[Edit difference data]
* * * *
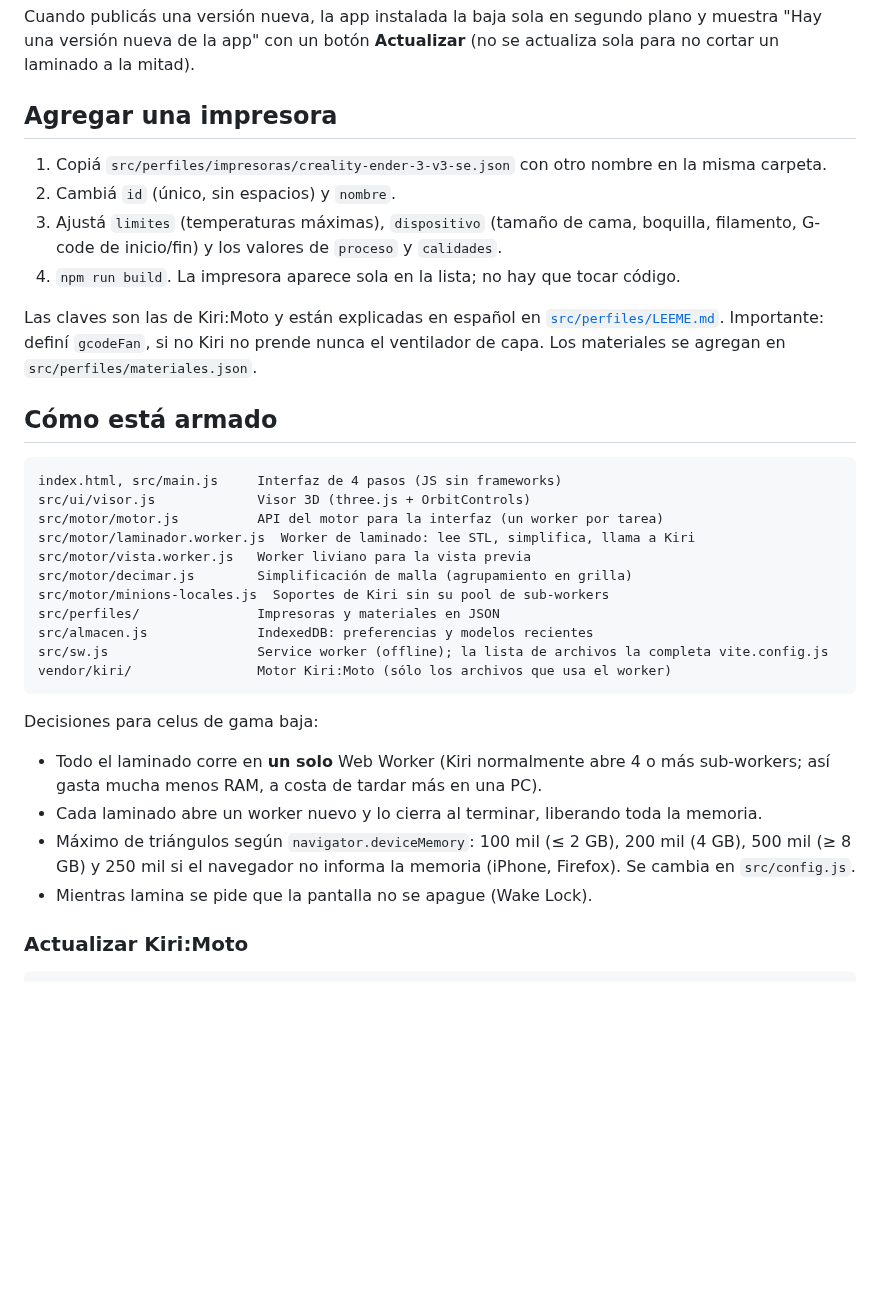
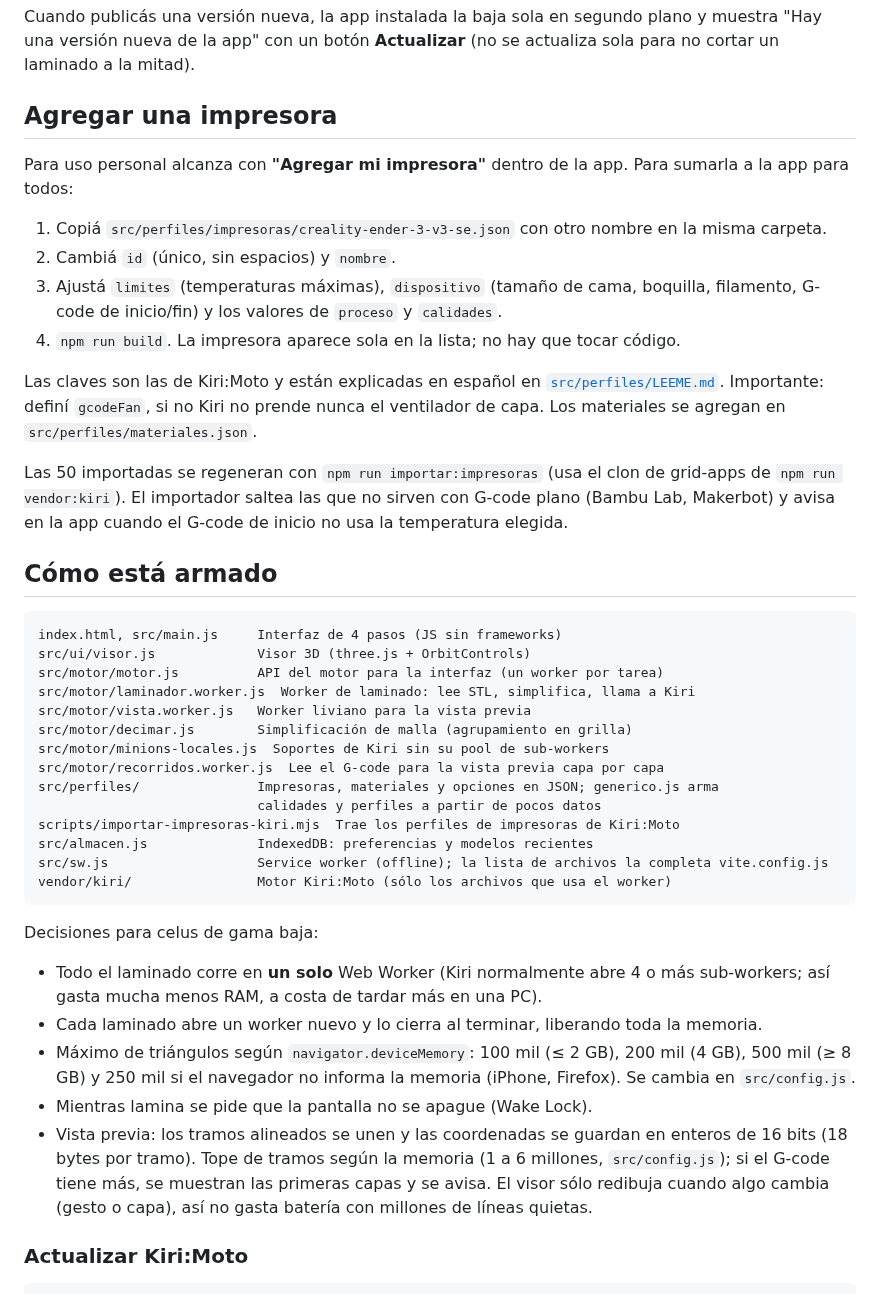
Before and after one commit to Guillenjulian/laminar-movil, a Markdown page: README.md, the part around one of its changes. Drawn GitHub-style; blank space fills up the shorter version.

```diff
--- a/README.md
+++ b/README.md
@@ -90,6 +101,9 @@ un laminado a la mitad).
 
 ## Agregar una impresora
 
+Para uso personal alcanza con **"Agregar mi impresora"** dentro de la app. Para sumarla a la app
+para todos:
+
 1. Copiá `src/perfiles/impresoras/creality-ender-3-v3-se.json` con otro nombre en la misma carpeta.
 2. Cambiá `id` (único, sin espacios) y `nombre`.
 3. Ajustá `limites` (temperaturas máximas), `dispositivo` (tamaño de cama, boquilla, filamento,
@@ -99,6 +113,10 @@ un laminado a la mitad).
 Las claves son las de Kiri:Moto y están explicadas en español en
 [`src/perfiles/LEEME.md`](src/perfiles/LEEME.md). Importante: definí `gcodeFan`, si no Kiri no
 prende nunca el ventilador de capa. Los materiales se agregan en `src/perfiles/materiales.json`.
+
+Las 50 importadas se regeneran con `npm run importar:impresoras` (usa el clon de grid-apps de
+`npm run vendor:kiri`). El importador saltea las que no sirven con G-code plano (Bambu Lab,
+Makerbot) y avisa en la app cuando el G-code de inicio no usa la temperatura elegida.
 
 ## Cómo está armado
 
@@ -110,7 +128,10 @@ src/motor/laminador.worker.js  Worker de laminado: lee STL, simplifica, llama a
 src/motor/vista.worker.js   Worker liviano para la vista previa
 src/motor/decimar.js        Simplificación de malla (agrupamiento en grilla)
 src/motor/minions-locales.js  Soportes de Kiri sin su pool de sub-workers
-src/perfiles/               Impresoras y materiales en JSON
+src/motor/recorridos.worker.js  Lee el G-code para la vista previa capa por capa
+src/perfiles/               Impresoras, materiales y opciones en JSON; generico.js arma
+                            calidades y perfiles a partir de pocos datos
+scripts/importar-impresoras-kiri.mjs  Trae los perfiles de impresoras de Kiri:Moto
 src/almacen.js              IndexedDB: preferencias y modelos recientes
 src/sw.js                   Service worker (offline); la lista de archivos la completa vite.config.js
 vendor/kiri/                Motor Kiri:Moto (sólo los archivos que usa el worker)
@@ -124,6 +145,10 @@ Decisiones para celus de gama baja:
 - Máximo de triángulos según `navigator.deviceMemory`: 100 mil (≤ 2 GB), 200 mil (4 GB),
   500 mil (≥ 8 GB) y 250 mil si el navegador no informa la memoria (iPhone, Firefox). Se cambia en `src/config.js`.
 - Mientras lamina se pide que la pantalla no se apague (Wake Lock).
+- Vista previa: los tramos alineados se unen y las coordenadas se guardan en enteros de 16 bits
+  (18 bytes por tramo). Tope de tramos según la memoria (1 a 6 millones, `src/config.js`); si el
+  G-code tiene más, se muestran las primeras capas y se avisa. El visor sólo redibuja cuando algo
+  cambia (gesto o capa), así no gasta batería con millones de líneas quietas.
 
 ### Actualizar Kiri:Moto
 
```
Also changed, not shown: other parts of README.md (+25 -3 lines), docs/capturas/2-impresoras.jpg (added), docs/capturas/2-personalizar.jpg (added), docs/capturas/4-listo.jpg, 9 other files.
* * * *
ACTIVITY
Write every entry again exactly as given, skipping the pictures.

SOLUTION TO THIS EXERCISE
Before and after one commit to Guillenjulian/laminar-movil, a Markdown page: README.md, the part around one of its changes. Drawn GitHub-style; blank space fills up the shorter version.

```diff
--- a/README.md
+++ b/README.md
@@ -90,6 +101,9 @@ un laminado a la mitad).
 
 ## Agregar una impresora
 
+Para uso personal alcanza con **"Agregar mi impresora"** dentro de la app. Para sumarla a la app
+para todos:
+
 1. Copiá `src/perfiles/impresoras/creality-ender-3-v3-se.json` con otro nombre en la misma carpeta.
 2. Cambiá `id` (único, sin espacios) y `nombre`.
 3. Ajustá `limites` (temperaturas máximas), `dispositivo` (tamaño de cama, boquilla, filamento,
@@ -99,6 +113,10 @@ un laminado a la mitad).
 Las claves son las de Kiri:Moto y están explicadas en español en
 [`src/perfiles/LEEME.md`](src/perfiles/LEEME.md). Importante: definí `gcodeFan`, si no Kiri no
 prende nunca el ventilador de capa. Los materiales se agregan en `src/perfiles/materiales.json`.
+
+Las 50 importadas se regeneran con `npm run importar:impresoras` (usa el clon de grid-apps de
+`npm run vendor:kiri`). El importador saltea las que no sirven con G-code plano (Bambu Lab,
+Makerbot) y avisa en la app cuando el G-code de inicio no usa la temperatura elegida.
 
 ## Cómo está armado
 
@@ -110,7 +128,10 @@ src/motor/laminador.worker.js  Worker de laminado: lee STL, simplifica, llama a
 src/motor/vista.worker.js   Worker liviano para la vista previa
 src/motor/decimar.js        Simplificación de malla (agrupamiento en grilla)
 src/motor/minions-locales.js  Soportes de Kiri sin su pool de sub-workers
-src/perfiles/               Impresoras y materiales en JSON
+src/motor/recorridos.worker.js  Lee el G-code para la vista previa capa por capa
+src/perfiles/               Impresoras, materiales y opciones en JSON; generico.js arma
+                            calidades y perfiles a partir de pocos datos
+scripts/importar-impresoras-kiri.mjs  Trae los perfiles de impresoras de Kiri:Moto
 src/almacen.js              IndexedDB: preferencias y modelos recientes
 src/sw.js                   Service worker (offline); la lista de archivos la completa vite.config.js
 vendor/kiri/                Motor Kiri:Moto (sólo los archivos que usa el worker)
@@ -124,6 +145,10 @@ Decisiones para celus de gama baja:
 - Máximo de triángulos según `navigator.deviceMemory`: 100 mil (≤ 2 GB), 200 mil (4 GB),
   500 mil (≥ 8 GB) y 250 mil si el navegador no informa la memoria (iPhone, Firefox). Se cambia en `src/config.js`.
 - Mientras lamina se pide que la pantalla no se apague (Wake Lock).
+- Vista previa: los tramos alineados se unen y las coordenadas se guardan en enteros de 16 bits
+  (18 bytes por tramo). Tope de tramos según la memoria (1 a 6 millones, `src/config.js`); si el
+  G-code tiene más, se muestran las primeras capas y se avisa. El visor sólo redibuja cuando algo
+  cambia (gesto o capa), así no gasta batería con millones de líneas quietas.
 
 ### Actualizar Kiri:Moto
 
```
Also changed, not shown: other parts of README.md (+25 -3 lines), docs/capturas/2-impresoras.jpg (added), docs/capturas/2-personalizar.jpg (added), docs/capturas/4-listo.jpg, 9 other files.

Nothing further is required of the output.